One of the compelling features of the OpenFirmware design is that it makes a structured description of the hardware called the “device tree” available to the operating system. The operating system reads the device tree and uses it to figure out such things like how much memory is available, bus layout, list of devices, and how interrupts are connected. By encoding the platform layout in hardware, it removes the requirement to hardcode all known board configurations into the kernel itself, a pattern which is common in the embedded Linux world.

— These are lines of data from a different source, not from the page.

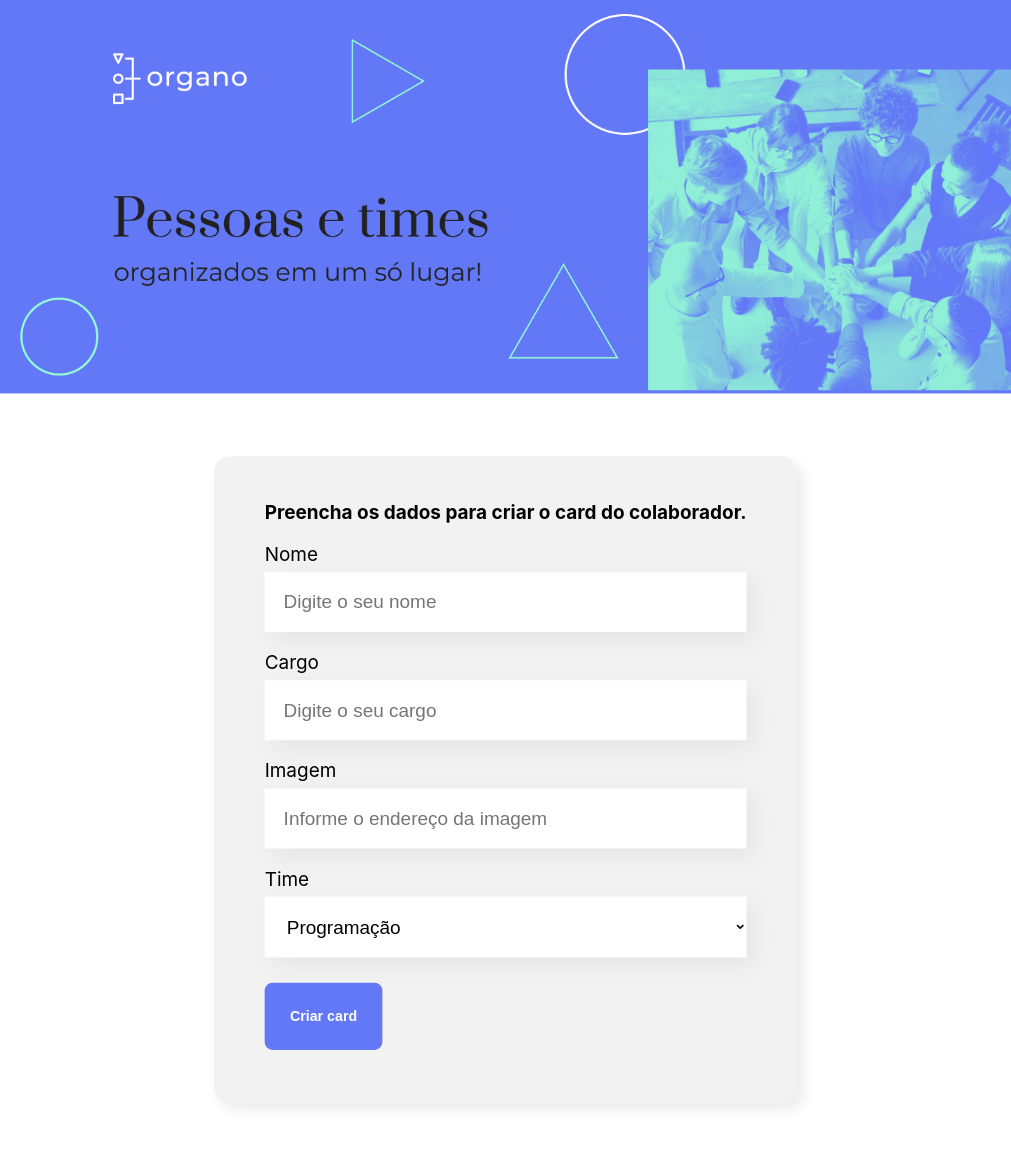
Repository: devMuriloOliveira/organo
Page: /
The author's editor kept a copy of each file at every save. The page is drawn from the files as they stood at one save, then again after the next save.
The browser window is 1280 px wide. The pictures show the whole page, at 79% of full size.
The project was rebuilt for these pictures with package versions that can differ from the ones it lists, and the page was loaded fresh each time.

Above is the page before, as saved 2023-01-12 17:02:22.

### src/App.js

import Banner from './componentes/Banner/Banner'
import Formulario from './componentes/Formulario'


function App() {
  return (
    <div className="App">
      <Banner/>
      <Formulario/>


    </div>
  )
}

export default App

### src/componentes/Banner/Banner.js
import './Banner.css'

function Banner() {
  return (
    <header className="banner">
      <img src="/imagens/banner.png" alt="O banner principal da pagina Organo"/>
    </header>


    )

}

export default Banner

### src/componentes/Formulario/index.js
import Botao from '../Botao'
import CampoTexto from '../CampoTexto'
import ListaSuspensa from '../ListaSuspensa'
import './Formulario.css'

const Formulario = () =>{

    const times = [
      'Programação',
      'Front-End',
      'Data Science',
      'Devops',
      'UX e Design',
      'Mobile',
      'Inovação e Gestão'
    ]

    const aoSalvar = (evento) => {
      evento.preventDefault()
      console.log('Form foi submetido')
    }

  return(

    <section className='formulario'>
      <form onSubmit={aoSalvar}>
        <h2>Preencha os dados para criar o card do colaborador.</h2>
      <CampoTexto obrigatorio={true} label="Nome" placeholder="Digite o seu nome"/>
      <CampoTexto obrigatorio={true} label="Cargo" placeholder="Digite o seu cargo"/>
      <CampoTexto label="Imagem" placeholder="Informe o endereço da imagem"/>
      <ListaSuspensa obrigatorio={true} label="Time" itens={times}/>
      <Botao>
        Criar card
      </Botao>
      </form>
    </section>
  )
}

export default Formulario

### src/componentes/Banner/Banner.css
.banner {
  background-color: #6278F7;
  text-align: center;
}

.banner img {
  max-width: 100%;
}

### src/componentes/Botao/index.js
import './Botao.css'

const Botao = (props) =>{
  return(
      <button className='botao'>
        {props.children}
      </button>
  )
}

export default Botao

### src/componentes/CampoTexto/index.js
import './CampoTexto.css'

const CampoTexto = (props) =>{

let valor = ''

  const aiDigitado = (evento) =>{
  valor = (evento.target.value)
  console.log(valor)
}

  return(
    <div className="campo-texto">
      <label>{props.label}</label>
      <input value={valor} onChange={aiDigitado} required={props.obrigatorio} placeholder={props.placeholder}/>
    </div>
  )
}

export default CampoTexto

### src/componentes/ListaSuspensa/index.js
import './ListaSuspensa.css'

const ListaSuspensa = (props) => {
  return(
    <div className='lista-suspensa'>
        <label>{props.label}</label>
        <select required={props.required}>
          {props.itens.map(item => {
            return <option key={item}>{item}</option>
          })}
        </select>
    </div>
  )
}

export default ListaSuspensa

### src/componentes/Formulario/Formulario.css
.formulario {
  display: flex;
  justify-content: center;
  margin: 80px 0;
}

.formulario form {
  max-width: 80%;
  background-color: #f2f2f2;
  border-radius: 20px;
  padding: 36px 64px;
  box-shadow: 8px 8px 16px rgba(0, 0, 0, 0.08);
}

### src/componentes/Botao/Botao.css
.botao {
  background-color: #6278F7;
  border-radius: 10px;
  font-weight: 700;
  font-size: 18px;
  padding: 32px;
  border: none;
  cursor: pointer;
  color: #fff;
  margin: 32px 0;
}

.botao:hover {
  color: #95ffd4;
}

### src/componentes/CampoTexto/CampoTexto.css
.campo-texto {
  margin: 24px 0;
}

.campo-texto label {
  display: block;
  margin-bottom: 8px;
  font-size: 24px;
}

.campo-texto input {
  background-color: #fff;
  box-shadow: 10px 10px 30px rgba(0, 0, 0, 0.06);
  width: 100%;
  border: none;
  font-size: 24px;
  padding: 24px;
  box-sizing: border-box;
}

### src/componentes/ListaSuspensa/ListaSuspensa.css
.lista-suspensa label {
  display: block;
  margin-bottom: 8px;
  font-size: 24px;
}

.lista-suspensa select {
  background-color: #fff;
  box-shadow: 10px 10px 30px rgba(0, 0, 0, 0.06);
  width: 100%;
  border: none;
  font-size: 24px;
  padding: 24px;
  box-sizing: border-box;
}

Loaded but not shown: public/index.html (common file); src/index.js (common file); src/index.css (common file)

After the next save:
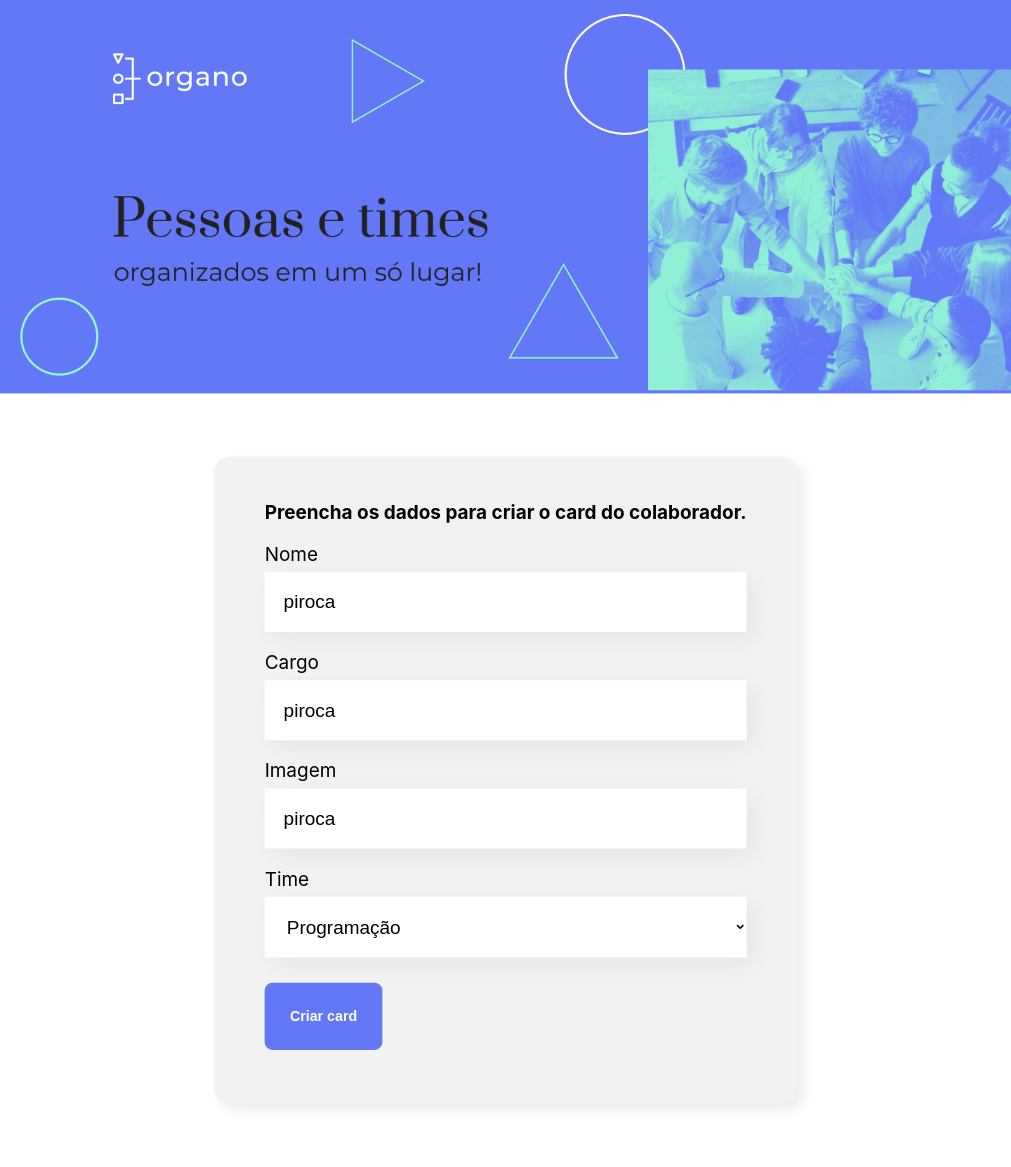
Saved 39 s later.
--- a/src/componentes/CampoTexto/index.js
+++ b/src/componentes/CampoTexto/index.js
@@ -2,7 +2,7 @@
 
 const CampoTexto = (props) =>{
 
-let valor = ''
+let valor = 'piroca'
 
   const aiDigitado = (evento) =>{
   valor = (evento.target.value)

After the save that followed:
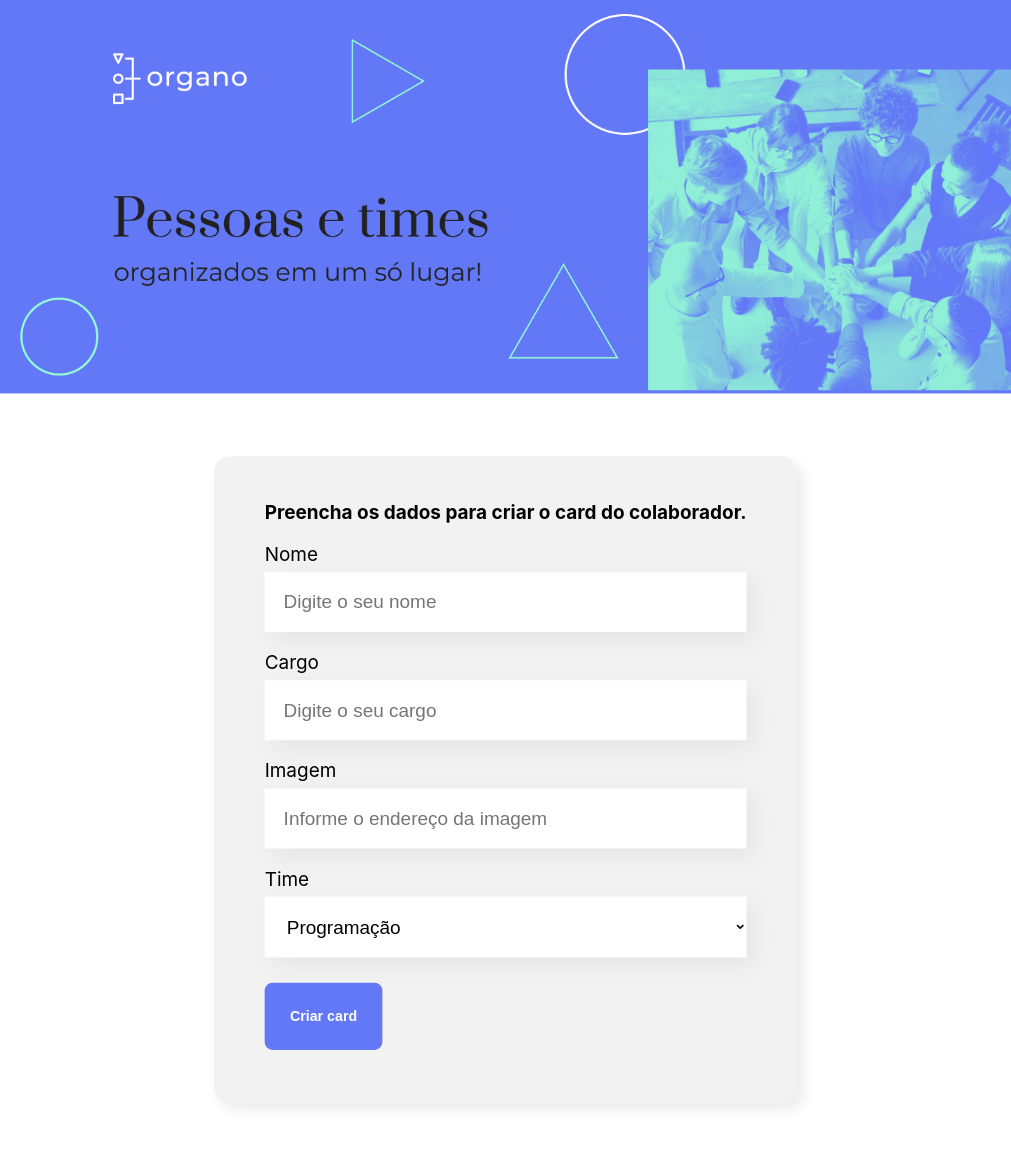
Saved 3 min 47 s later.
--- a/src/componentes/CampoTexto/index.js
+++ b/src/componentes/CampoTexto/index.js
@@ -2,7 +2,7 @@
 
 const CampoTexto = (props) =>{
 
-let valor = 'piroca'
+let valor = ''
 
   const aiDigitado = (evento) =>{
   valor = (evento.target.value)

The data structure is useful enough that a decision was made to require all PowerPC platforms to pass a device tree to the Linux kernel at boot time and the Flattened Device Tree (FDT) data format was developed for providing a device tree on systems without OpenFirmware (ie. almost every embedded PowerPC). See this paper for a detailed description of the switch to FDT for embedded PowerPC platforms, and a discussion of the tradeoffs.
Other architectures also make use of the FDT data format. The Microblaze arch requires an FDT to be passed at boot time, and some out-of-mainline ARM and MIPS board ports use it too.
In this session we will discuss the possibility of making the Flattened Device Tree data structure available as a ‘stock’ method for describing hardware for platforms which don’t already have a firmware interface for describing configuration (in particular embedded non-x86). We will discuss how to manage and standardize data format of for new types of devices, impact (or lack thereof) on firmware, and work needed to make FDT infrastructure available on all architectures. Goal of session is to coordinate FDT development and make decisions about how common FDT support should be organized in the kernel.
firmware, flattened device tree, boot
Grant Likely has spent the last 14 years building embedded systems for the military and telecom industries. Over the course of several embedded Linux projects, Grant became an active PowerPC developer and Linux maintainer of the Xilinx Virtex and the Freescale MPC5xxx platforms. In 2005 he founded Secret Lab Technologies Ltd., an embedded Linux engineering company, where he continues to play with unique hardware and tries not to let the magic smoke out.